A case for the rule of law
Excerpts from “World at the Crossroads: Law or War?”, a speech by University Professor John Polanyi on receiving the International Acharya Sushil Kumar Peace Award, January 2003:
“Law” for all its human imperfections, celebrates the rule of reason, as evidenced in the formal arguments and rebuttals in court. ‘War’ is the abnegation of reason in favour of power. The former acknowledges the humanity of the other party, the latter treats the other as a thing to be hacked into shape…
We shall never have peace so long as large segments of humankind are voiceless. Until now, much of the world’s population, being poor, has been at the mercy of the rich. They remain poor. The richest 25 million Americans have an income equal to that of almost two billion of the world’s poorest. For the half of the world’s population that lives on less than $2 per day, it would be better to be a European cow that receives $2.20 daily in subsidies from the European Community taxpayer.

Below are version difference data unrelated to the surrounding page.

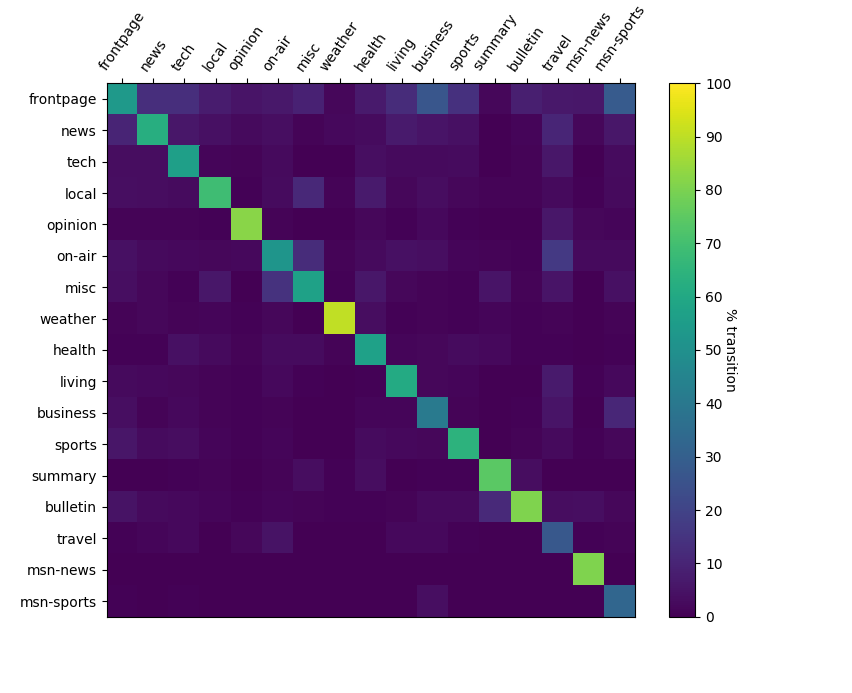
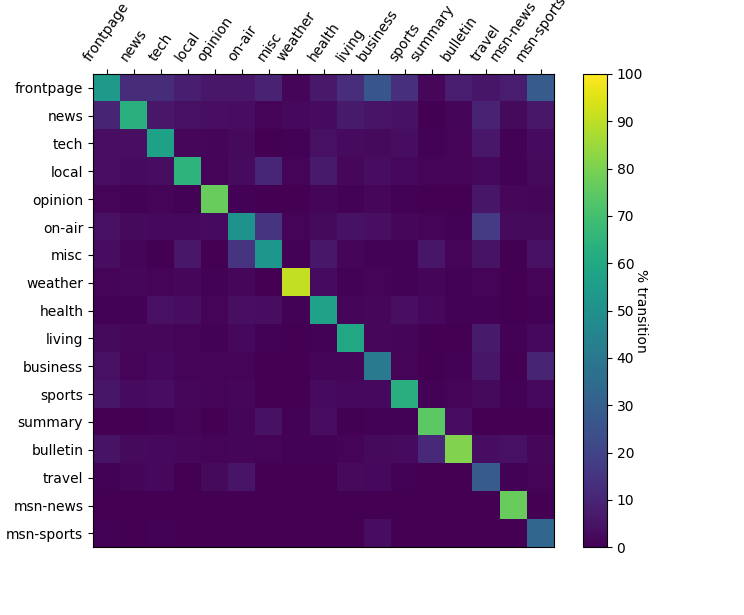
normalised data, added web entry category graphs

diff --git a/init_read.py b/init_read.py
@@ -5,17 +5,16 @@ import numpy as np
 from scipy import stats
 
 from readfile import readData
-from plot_request_len import plotLen, boxplotLen # plot user request lengths
-from singleRequest import single_request, plot_single_request_cat # single-page requests
+from plot_request_len import plotLen, boxplotLen, plot_requestLen # plot user request lengths
+from singleRequest import single_request, pie_singReqst_cat, singReqst_cat_adj # single-page requests
 from transitMatrix import gen_transitMat, transHeatMap # transition matrix of categories
-import categoryBin
+import categoryBin # page request count by category
+from categryData import webEntry
 
 pg_raw, pg_category = readData('msnbc990928.seq')
 
 ## Session length data
 sessLength = np.array ( [ len(i) for i in pg_raw ] )
-
-sessLength_stats = {'mean': np.mean(sessLength), 'median': np.median(sessLength), 'mode': stats.mode(sessLength), '75Pct': np.percentile(sessLength, 75), '90Pct': np.percentile(sessLength, 90), '95Pct': np.percentile(sessLength, 95), '99Pct': np.percentile(sessLength, 99), '99_5Pct': np.percentile(sessLength, 99.5)   }
 
 sessLength_stats = {'mean': np.mean(sessLength), 'median': np.median(sessLength), \
 'mode': stats.mode(sessLength), '75Pct': np.percentile(sessLength, 75), \
@@ -25,23 +24,42 @@ sessLength_stats = {'mean': np.mean(sessLength), 'median': np.median(sessLength)
 #plotLen(sessLength)
 #boxplotLen(sessLength)
 
-pg99Pct = [ i for i in pg_raw if len(i) < sessLength_stats["99Pct"] ]
+#pg99Pct = [ i for i in pg_raw if len(i) < sessLength_stats["95Pct"] ]
 
-## Singlflatten.e page requests
-one_category, one_cat_bins = single_request(pg99Pct)
-#plot_single_request_cat(one_cat_bins, pg_category)
+pg99Pct = [ i for i in pg_raw if (len(i) >= sessLength_stats["95Pct"] and len(i) < sessLength_stats["95Pct"])  ]
+
+
+sessLength99 = np.array ( [ len(i) for i in pg99Pct ] )
+
+sessLength99_stats = {'mean': np.mean(sessLength99), 'median': np.median(sessLength99), \
+'mode': stats.mode(sessLength99), '75Pct': np.percentile(sessLength99, 75), \
+'90Pct': np.percentile(sessLength99, 90), '95Pct': np.percentile(sessLength99, 95), \
+'99Pct': np.percentile(sessLength99, 99), '99_5Pct': np.percentile(sessLength99, 99.5)   }
+
+print sessLength99_stats
+
+'''
+boxplotLen(sessLength99)
+plot_requestLen(sessLength99)
 
 ## Page request by category
 category_bin = categoryBin.total_cat_bin(pg99Pct)
 rm_consec_bin, rm_consecut_pg = categoryBin.rm_consecut_bin(pg99Pct)
 rm_re_bin = categoryBin.rm_repeat_bin(pg99Pct)
-#categoryBin.plotCatBin(category_bin, rm_consec_bin, rm_re_bin, pg_category)
+categoryBin.plotCatBin(category_bin, rm_consec_bin, rm_re_bin, pg_category)
+
+## Single page requests
+one_category, one_cat_bins = single_request(pg99Pct)
+pie_singReqst_cat(one_cat_bins, pg_category)
+singReqst_cat_adj(one_cat_bins, rm_re_bin, pg_category)
 
 ## Category transition
-# transitMat = gen_transitMat(pg99Pct)
-# transHeatMap(transitMat, pg_category)
+transitMat = gen_transitMat(pg99Pct, 0)
+transHeatMap(transitMat, pg_category)
 
-transitMatRp = gen_transitMat(rm_consecut_pg)
+transitMatRp = gen_transitMat(rm_consecut_pg, 0)
 transHeatMap(transitMatRp, pg_category)
 
+webEntry(pg99Pct, rm_re_bin, pg_category)
+'''
 raw_input()

diff --git a/categoryBin.py b/categoryBin.py
@@ -3,16 +3,7 @@
 from itertools import groupby
 import numpy as np
 import matplotlib.pyplot as plt
-
-def flatten(seq,container=None):
-    if container is None:
-        container = []
-    for s in seq:
-        if hasattr(s,'__iter__'):
-            flatten(s,container)
-        else:
-            container.append(s)
-    return container
+from flatNestedList import flatten
 
 def total_cat_bin(pg99Pct):
     category_bin = np.bincount(flatten(pg99Pct))
@@ -32,17 +23,17 @@ def rm_repeat_bin(pg99Pct):
     return rm_re_bin
 
 def plotCatBin(category_bin, rm_consec_bin, rm_re_bin, pg_category):
-    middleDiff = rm_consec_bin - rm_re_bin
-    topDiff = category_bin - rm_consec_bin
-    idx = np.arange(17)
+    middleDiff = (rm_consec_bin - rm_re_bin)/ sum(category_bin)
+    topDiff = category_bin - rm_consec_bin / sum(category_bin)
+    idx = range(17)
     
     plott = plt.figure()
-    plot1 = plt.bar(idx, rm_re_bin, width = 0.4, color = (0.254902, 0.411765, 0.882353) )
+    plot1 = plt.bar(idx, rm_re_bin/sum(category_bin), width = 0.4, color = (0.254902, 0.411765, 0.882353) )
     plot2 = plt.bar(idx, middleDiff, bottom = rm_re_bin, width = 0.4, color = (0.443137, 0.776471, 0.443137) )
     plot3 = plt.bar(idx, topDiff, bottom = middleDiff+rm_re_bin, width = 0.4, color = (1, 0.843137, 0) )
     
-    plt.title('Page Request Counts by Category')
-    plt.ylabel('Occurence / page')
+    plt.title('Page Request by Category')
+    plt.ylabel('Percentage of total page counts')
     plt.xticks(idx, pg_category, rotation = 55)
     plt.legend( [plot3,plot2,plot1], ['Consecutive','Repeated','Per user'] )
     

diff --git a/abnormPG.py b/abnormPG.py
@@ -1,0 +1,36 @@
+#!/usr/bin/env python
+# coding=UTF-8
+
+import numpy as np
+from scipy import stats
+
+from readfile import readData
+from plot_request_len import boxplotLen, plot_requestLen
+import categoryBin 
+from transitMatrix import gen_transitMat, transHeatMap 
+
+pg_raw, pg_category = readData('msnbc990928.seq')
+
+sessLength = np.array ( [ len(i) for i in pg_raw ] )
+sessLength_stats = {'mean': np.mean(sessLength), 'median': np.median(sessLength), \
+'mode': stats.mode(sessLength), '75Pct': np.percentile(sessLength, 75), \
+'90Pct': np.percentile(sessLength, 90), '95Pct': np.percentile(sessLength, 95), \
+'99Pct': np.percentile(sessLength, 99), '99_5Pct': np.percentile(sessLength, 99.5)   }
+
+pg_abnorm = [ i for i in pg_raw if (len(i) >= sessLength_stats["95Pct"] and len(i) < sessLength_stats["99Pct"])  ]
+
+lenAbnorm = np.array ( [ len(i) for i in pg_abnorm ] )
+
+lenAbnorm_stats = {'mean': np.mean(lenAbnorm), 'max': np.amax(lenAbnorm), 'min': np.amin(lenAbnorm)  }
+
+# boxplotLen(lenAbnorm)
+
+category_bin = categoryBin.total_cat_bin(pg_abnorm)
+rm_consec_bin, rm_consecut_pg = categoryBin.rm_consecut_bin(pg_abnorm)
+rm_re_bin = categoryBin.rm_repeat_bin(pg_abnorm)
+# categoryBin.plotCatBin(category_bin, rm_consec_bin, rm_re_bin, pg_category)
+
+transitMat = gen_transitMat(pg_abnorm, 0)
+transHeatMap(transitMat, pg_category)
+
+raw_input()

diff --git a/singleRequest.py b/singleRequest.py
@@ -9,12 +9,22 @@ def single_request(pg_raw):
     one_cat_bins = np.delete(one_cat_bins, 0)
     return one_category, one_cat_bins
 
-def plot_single_request_cat(one_cat_bins, pg_category):
+def pie_singReqst_cat(one_cat_bins, pg_category):
     one_cat_bins.tolist
-    plot1 = plt.figure()
-    plt.bar(range(len(one_cat_bins)), one_cat_bins, width = 0.4, align = 'center', color = (0.254902, 0.411765, 0.882353) )
-    plt.xticks(range(len(pg_category)), pg_category, rotation = 55)
-    plt.xlabel("Page Category")
-    plt.ylabel("Number of Users")
+    fig, ax = plt.subplots()
+    ax.pie( one_cat_bins, labels = pg_category, autopct='%1.1f%%',  shadow=False, startangle=90 )
+    ax.axis('equal')
     plt.title("Single-Page-Request Counts by Page Categories")
-    plot1.show()
+    plt.show()
+
+def singReqst_cat_adj(one_cat_bins, rm_re_bin, pg_category):
+    data = np.true_divide(one_cat_bins, rm_re_bin)
+    plot1 = plt.figure()
+    idx = range(17)
+    plt.bar(idx, data*100, width = 0.4, color = (0.254902, 0.411765, 0.882353))
+    plt.xlabel('Categories')
+    plt.ylabel('Percentage of User / %')
+    plt.title("Percentage Single-Page-Request by Page Categories")
+    plt.xticks(idx, pg_category, rotation = 55)
+
+    plt.show()

diff --git a/transitMatrix.py b/transitMatrix.py
@@ -13,26 +13,17 @@ def pairwise(iterable):
     next(b, None)
     return izip(a, b)
 
-def gen_transitMat(pg99Pct):
+def gen_transitMat(pg99Pct, N):
     transitMat = np.zeros( (17,17) )
-    
-    '''
-    T0x = [ x[0] for x in [ i for i in pg99Pct ] ]
-    transitMat[0:,0] = np.bincount(T0x)
-
-    Tx0 = [ x[-1] for x in [ i for i in pg99Pct ] ]
-    transitMat[0,0:] = np.bincount(Tx0)
-    '''
 
     for line in pg99Pct:
         for i, j in pairwise(line):
             transitMat[j-1][i-1] = transitMat[j-1][i-1] + 1 
     
-    transitMat_sum = transitMat.sum(axis=0, keepdims=True)
+    transitMat_sum = transitMat.sum(axis = N, keepdims=True)
     transitMat = np.divide(transitMat, transitMat_sum, out=np.zeros_like(transitMat), where=transitMat_sum!=0)*100
    
-    np.savetxt("transitMat.csv", transitMat, delimiter=",")
-    np.savetxt("transitMat_sum.csv", transitMat_sum, delimiter=",")
+    #np.savetxt("transitMat1_rev.csv", transitMat, delimiter=",")
 
     return transitMat
 

diff --git a/categryData.py b/categryData.py
@@ -1,0 +1,23 @@
+#!/usr/bin/env python
+
+import numpy as np
+import matplotlib.pyplot as plt
+
+def webEntry(pg99Pct, rm_re_bin, pg_category):
+    first_Cat = [ x[0] for x in [ i for i in pg99Pct if len(i) > 1] ]
+    firstCat_bin = np.bincount(first_Cat)
+    firstCat_bin = np.delete(firstCat_bin, 0)
+
+    data = np.true_divide(firstCat_bin, rm_re_bin)
+    
+    idx = np.arange(17)
+    plot1 = plt.figure()
+    plt.bar(idx, data*100, width = 0.4, align = 'center', color = (0.254902, 0.411765, 0.882353) )
+    plt.title("Percentage Request as Website Entrance by Page Category")
+    plt.xlabel('Category')
+    plt.ylabel('Percentage of User / %')
+    plt.xticks(idx, pg_category, rotation = 55)
+    plot1.show()
+
+#def cat_data(pg99Pct):
+    first_Cat = [ x[0] for x in [ i for i in pg99Pct if len(i) > 1] ]

diff --git a/plot_request_len.py b/plot_request_len.py
@@ -1,5 +1,6 @@
 #!/usr/bin/env python
 
+import numpy as np
 import matplotlib.pyplot as plt
 
 def plotLen(sessLength):
@@ -17,3 +18,17 @@ def boxplotLen(sessLength):
     plt.ylabel('')
     plt.xlabel('User Request Length')
     plot2.show()
+
+def plot_requestLen(sessLength):
+    sessLengthsize = np.bincount(sessLength)
+    sessLengthsize = np.delete(sessLengthsize, [range(0,10)] )
+  
+    plot3 = plt.figure()
+    plt.bar(range(10,sessLengthsize.size+10), sessLengthsize, width = 0.4, align = 'center', color = (0.254902, 0.411765, 0.882353) )
+    plt.title("User Request Length Count")
+    plt.xlabel('User Request Length')
+    plt.ylabel('Length Occurrence')
+    plt.xticks( range(10,sessLengthsize.size+10) )
+    plot3.show()
+    
+    

diff --git a/flatNestedList.py b/flatNestedList.py
@@ -1,0 +1,22 @@
+#!/usr/bin/env python
+
+def flatten(seq,container=None):
+    if container is None:
+        container = []
+    for s in seq:
+        if hasattr(s,'__iter__'):
+            flatten(s,container)
+        else:
+            container.append(s)
+    return container
+
+def flat0sep(seq,container=None):
+    if container is None:
+        container = []
+    for s in seq:
+        if hasattr(s,'__iter__'):
+            container.append(0)
+            flatten(s,container)
+        else:
+            container.append(s)
+    return container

That these numbers are becoming known is the harbinger of change. The change will come, however, from the clamour of the poor. They must be heard in international forums, made effective through international agreements – in effect, through international law…

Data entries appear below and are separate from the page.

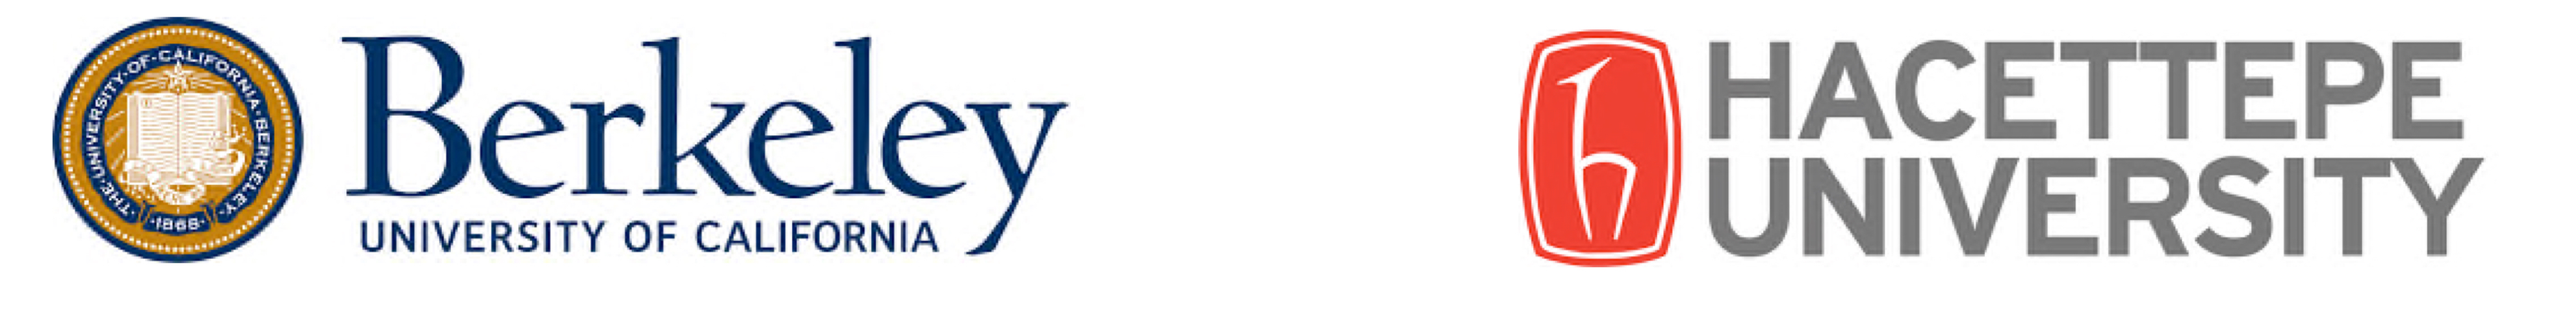
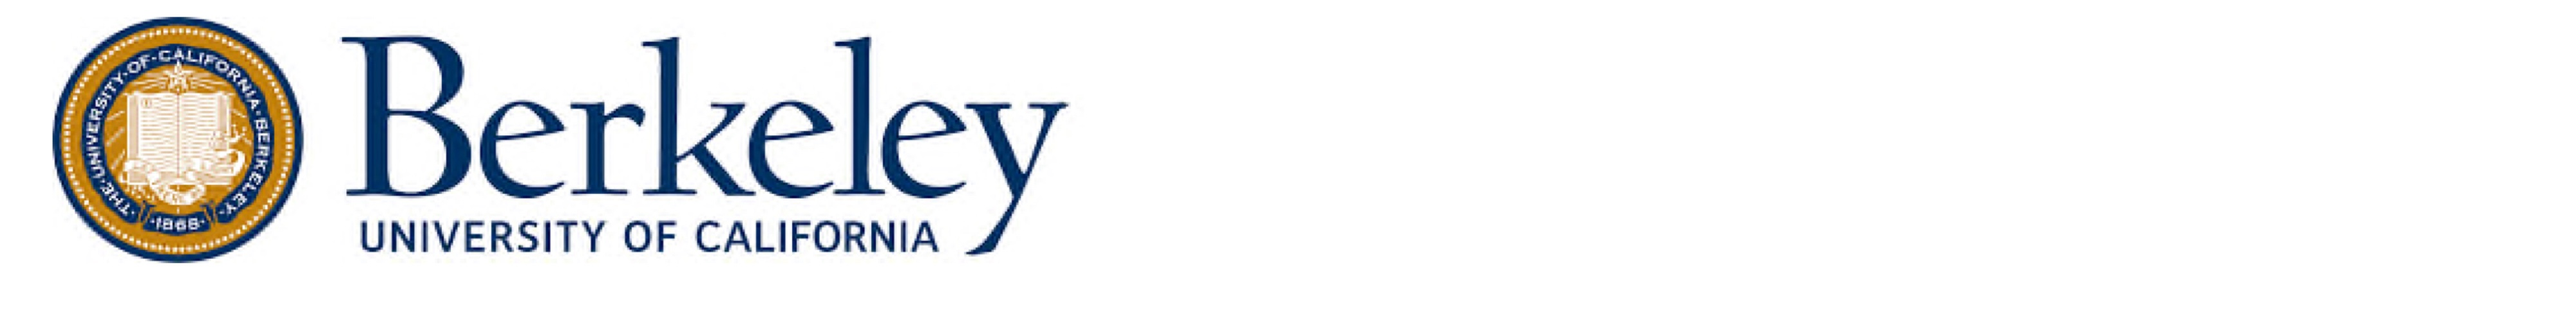
making UCB the only affiliation

Changed region(s): [[0.5625, 0.0926, 0.9688, 0.8642]]

diff --git a/index.html b/index.html
@@ -30,14 +30,10 @@
   Mechanical System Control Laboratory <br />
   UC Berkeley</b> <br /> <br />
   <tt>bkurkcu[at]berkeley[dot]edu</tt> <br /> <br />
-   <b>Assistant Professor,  <br /> 
-Department of Computer Engineering <br />
-Hacettepe University</b> <br /> <br />
-<tt>bkurkcu[at]cs[dot]hacettepe[dot]edu[dot]tr</tt> <br /> <br />
 </p>
 </td></tr></table>
 <h2></h2>
-<p>I am a Research Scholar in the MSC Laboratory at <a href="https://www.berkeley.edu/">UC Berkeley</a>. Jointly, I am also an assistant professor in <a href="https://www.cs.hacettepe.edu.tr/">the Department of Computer Engineering at Hacettepe University </a>. Before joining the department, I had been working as a control system design engineer at <a href="https://www.aselsan.com.tr/en">ASELSAN Inc. </a> for 10 years. I received my Ph.D. and M.Sc. degrees from the Department of Electrical and Electronics Engineering at <a href="https:\\www.etu.edu.tr/en">TOBB University of Economics and Technology </a> in  2019 and 2015 respectively. I received my B.Sc degree from the <a href="https://www.itu.edu.tr/en/homepage"> Istanbul Technical University </a> in 2010. </p>
+<p>I am a Research Scholar in the MSC Laboratory at <a href="https://www.berkeley.edu/">UC Berkeley</a>. I was an assistant professor in <a href="https://www.cs.hacettepe.edu.tr/">the Department of Computer Engineering at Hacettepe University between March'21 and May'24 </a>. Before joining the department at Hacettepe University, I had been working as a control system design engineer at <a href="https://www.aselsan.com.tr/en">ASELSAN Inc. </a> for 10 years. I received my Ph.D. and M.Sc. degrees from the Department of Electrical and Electronics Engineering at <a href="https:\\www.etu.edu.tr/en">TOBB University of Economics and Technology </a> in  2019 and 2015 respectively. I received my B.Sc degree from the <a href="https://www.itu.edu.tr/en/homepage"> Istanbul Technical University </a> in 2010. </p>
 <h2>Research Interests</h2>
 I aim to establish a <u> unified theory </u> , primarily from an algebraic viewpoint. Additionally, in the lens of AI/ML, I focus on fostering collaboration to address fundamental questions related to <u>quantifying uncertainties</u> and determining <u>optimal data requirements </u> for a deeper understanding of physical phenomena. My overarching goal is to tackle the ongoing theoretical challenge of <u>feasibility and applicability</u>.
 <div class="codeblock">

Does the international community have the right to intervene in Iraq? Surely it does. By modern standards, Saddam Hussein has long since forfeited his right to rule. The principle that Lester Pearson enunciated decades ago, that the sovereignty of the individual supersedes the sovereignty of the state, applies. This is why we recognized an international responsibility to the suffering people of Somalia (ineptly), Rwanda (too late), Bosnia, Kosovo, East Timor, Angola, Sri Lanka and so forth. We do not abandon them all, on the specious grounds that we cannot help them all. We have an obligation to do all we can.

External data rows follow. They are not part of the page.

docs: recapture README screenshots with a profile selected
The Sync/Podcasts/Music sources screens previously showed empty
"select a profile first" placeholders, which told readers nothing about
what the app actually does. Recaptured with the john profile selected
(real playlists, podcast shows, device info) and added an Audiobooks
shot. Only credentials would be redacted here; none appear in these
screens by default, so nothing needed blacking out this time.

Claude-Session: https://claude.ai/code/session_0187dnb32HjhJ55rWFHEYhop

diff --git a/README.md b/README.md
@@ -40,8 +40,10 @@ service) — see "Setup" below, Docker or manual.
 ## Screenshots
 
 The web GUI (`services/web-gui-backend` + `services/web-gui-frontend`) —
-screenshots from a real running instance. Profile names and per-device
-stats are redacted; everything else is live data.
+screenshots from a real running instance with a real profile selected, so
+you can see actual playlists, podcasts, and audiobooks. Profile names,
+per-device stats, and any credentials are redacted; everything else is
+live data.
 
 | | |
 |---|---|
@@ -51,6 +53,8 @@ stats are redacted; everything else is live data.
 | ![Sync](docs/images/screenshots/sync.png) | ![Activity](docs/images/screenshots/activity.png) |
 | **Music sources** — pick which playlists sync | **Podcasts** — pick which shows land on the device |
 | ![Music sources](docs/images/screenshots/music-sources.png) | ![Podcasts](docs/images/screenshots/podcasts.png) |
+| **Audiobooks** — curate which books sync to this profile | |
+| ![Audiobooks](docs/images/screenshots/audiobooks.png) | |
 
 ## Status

But we must be cautious not to intervene recklessly, leaving behind a worse situation than we found. Additionally, we should not intervene without a convincing international consensus, or we lack the necessary moral authority.
We can claim that our reasons for intervening are cogent, but if we are unable to make the case to others, they are not. If we ‘pre-empt’ on feeble grounds, we invite others, on equally specious grounds, to pre-empt that pre-emption. We return to the jungle of unilateral acts.